An emblem of eternal love in Greek mythology, the emerald is famously treasured by some of the greatest icons of beauty in history, including the Egyptian Pharaoh, Cleopatra, and Elizabeth Taylor, one of the most celebrated and devoted modern-day patrons of emeralds. It is enchanting coincident that Elizabeth Taylor was gifted an extravagant suite of Bulgari emerald jewels from her then husband and co-star, Richard Burton, while filming with him in Italy as Cleopatra herself. Natural Colombian emeralds with a high clarity and enticing bluish-green body colour is highly uncommon. This natural 35.72-Carat Step-Cut Colombian Emerald and Diamond Ring (Est. HK$32 – 36 million / US$4 – 4.6 million) from the famed Muzo mine is not only of astonishing proportions but also endowed with richly saturated and homogeneous bluish-green colour and exceptional clarity, and is therefore an exceedingly rare gem of nature. Emerald connoisseurs will also be delighted by a Colombian Emerald and Diamond Necklace, Van Cleef & Arpels (HK$3.6 – 4.5 million / US$460,000 – 580,000), featuring nine step-cut emeralds pendants totalling approximately 40.28 carats.

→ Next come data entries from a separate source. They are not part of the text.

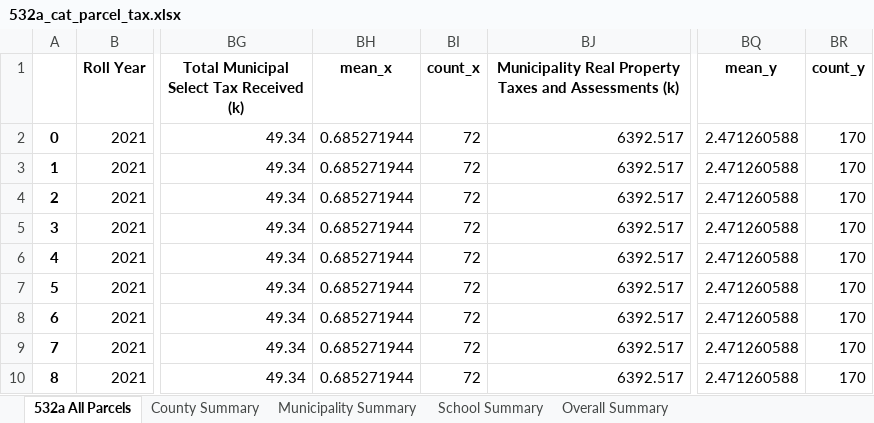
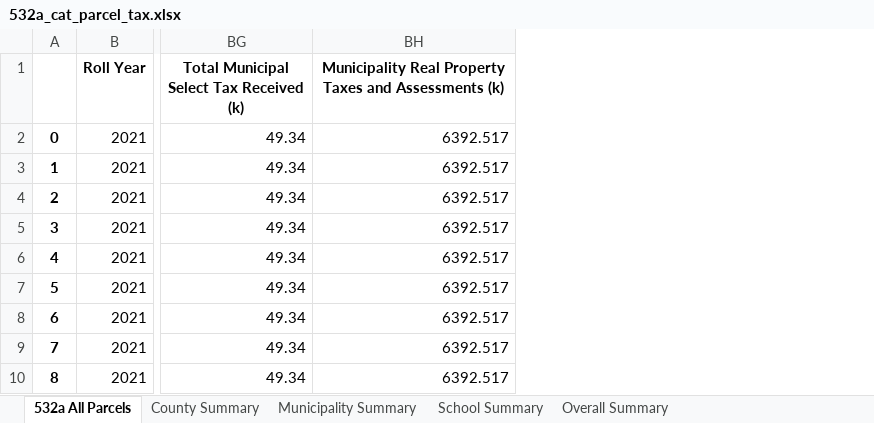
Before and after one commit to arborelliott/AdironTax-Rates-Parcels, an Excel workbook: Output/532a/532a_cat_parcel_tax.xlsx, sheet 532a All Parcels, drawn as a sheet; only a part is shown, gaps mark what is left out; values as stored, in another font and other column widths than the file's, no borders; the diff names each change by its address in the sheet, - before the commit and + after, or states it on an @@ line.

Commit message:
Updated Scripts
Fixed parcel tax merge func, and set up dynamic generation for hedonic analysis CSV.

```diff
--- a/Output/532a/532a_cat_parcel_tax.xlsx (sheet 532a All Parcels)
+++ b/Output/532a/532a_cat_parcel_tax.xlsx (sheet 532a All Parcels)
-column BH (mean_x), rows 2-10: all 0.685271944
-column BI (count_x), rows 2-10: all 72
-column BQ (mean_y), rows 2-10: all 2.471260588
-column BR (count_y), rows 2-10: all 170
```
Also changed, not shown: sheet School Summary, sheet Municipality Summary, sheet Overall Summary, sheet County Summary, 17 other files.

The auction also highlights a selection of rare top-quality sapphires, led by The Imperial Kashmir, A 17.16-Carat Step-Cut Unheated Kashmir Sapphire and Diamond Ring (Est. HK$22 – 28 million / US$2.8 – 3.6 million). Sapphires were first discovered in Kashmir, specifically in the Padar region in 1879 allegedly from a landslip. Kashmir sapphires today set the standard to which all other sources are compared. The sapphire set on this ring to be offered is of saturated cornflower blue colour and velvety texture, both are hallmarks of Kashmir specimens owing to needle inclusions in the gemstone. Its remarkable weight of over 17 carats is practically unseen in sapphires of such pedigree; combined with a homogeneous kingly blue colour and exceptional clarity which made an emerald cut possible, this extraordinarily rare gem displays superior qualities which are even rarely found in the finest Kashmir sapphires. Also impressive is a Pair of 44.11 And 40.11 Carat Unheated Burmese Sapphire and Diamond Pendent Earrings (Est. HK$9 – 11 million / US$1.1 – 1.4 million).

This season Sotheby’s is particularly honoured to present the 26.27-carat Fancy Brown-Yellow Diamond, Diamond and Conch Pearl “Ballerina Butterfly” Brooch, co-designed by contemporary fine jewellery artist Cindy Chao and actress, entrepreneur and philanthropist Sarah Jessica Parker to benefit the New York City Ballet (Est. HK$6 – 7.5 million / US$750,000 – 950,000). Modelled as a ballerina portraying a butterfly, the brooch features a cushion-cut fancy brown-yellow diamond weighing 26.27 carats, three diamond plaques of champagne hue together weighing approximately 47.70 carats and three conch pearls, surrounded by colourless and coloured diamonds weighing 97.95 carats in total.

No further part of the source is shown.